Extracted data entries
◆ ◆ ◆ ◆ ◆
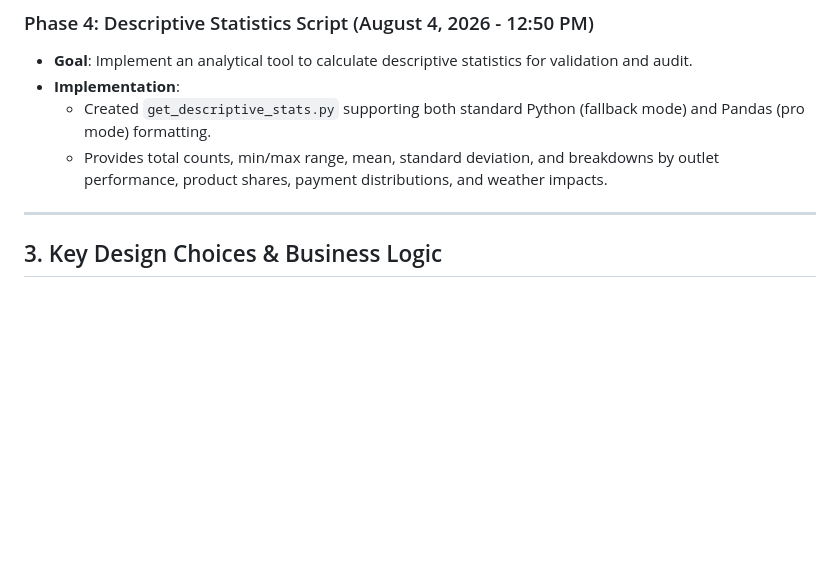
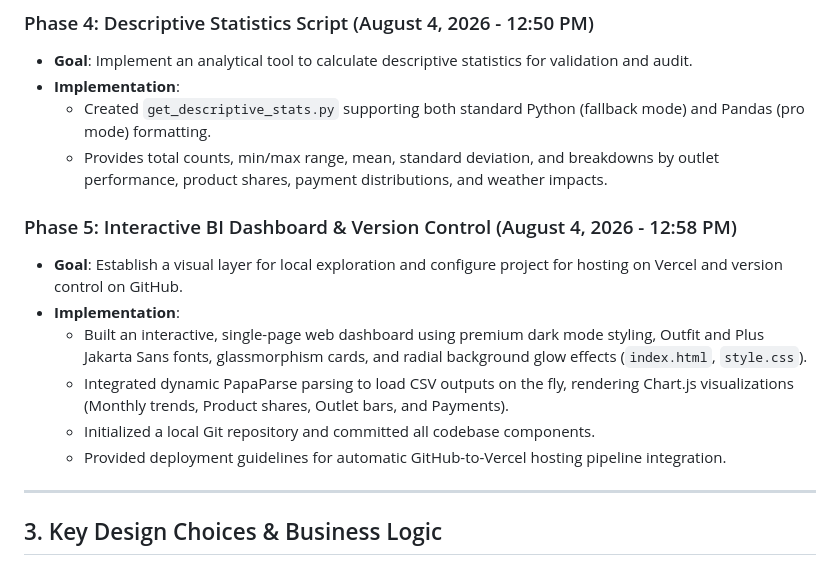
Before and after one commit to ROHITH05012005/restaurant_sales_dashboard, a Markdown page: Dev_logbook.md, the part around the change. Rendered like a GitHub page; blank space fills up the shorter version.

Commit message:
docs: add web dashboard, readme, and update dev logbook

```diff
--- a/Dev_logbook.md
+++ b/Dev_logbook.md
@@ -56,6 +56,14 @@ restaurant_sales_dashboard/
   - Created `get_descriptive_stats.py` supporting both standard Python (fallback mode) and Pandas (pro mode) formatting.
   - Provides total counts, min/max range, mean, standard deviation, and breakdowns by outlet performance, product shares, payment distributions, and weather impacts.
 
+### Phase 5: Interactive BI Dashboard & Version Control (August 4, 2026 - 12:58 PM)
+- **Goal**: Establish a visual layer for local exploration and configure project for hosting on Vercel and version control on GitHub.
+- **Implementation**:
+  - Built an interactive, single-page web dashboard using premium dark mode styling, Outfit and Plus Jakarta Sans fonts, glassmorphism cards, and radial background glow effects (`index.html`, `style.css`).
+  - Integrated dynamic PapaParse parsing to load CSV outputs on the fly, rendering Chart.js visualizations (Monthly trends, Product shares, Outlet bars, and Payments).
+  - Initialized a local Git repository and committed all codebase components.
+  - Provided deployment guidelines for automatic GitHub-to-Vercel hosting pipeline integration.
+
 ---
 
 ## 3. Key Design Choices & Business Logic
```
◆ ◆ ◆ ◆ ◆
Extract all lines of the records above that include "hosting".

Output:
+- **Goal**: Establish a visual layer for local exploration and configure project for hosting on Vercel and version control on GitHub.
+  - Provided deployment guidelines for automatic GitHub-to-Vercel hosting pipeline integration.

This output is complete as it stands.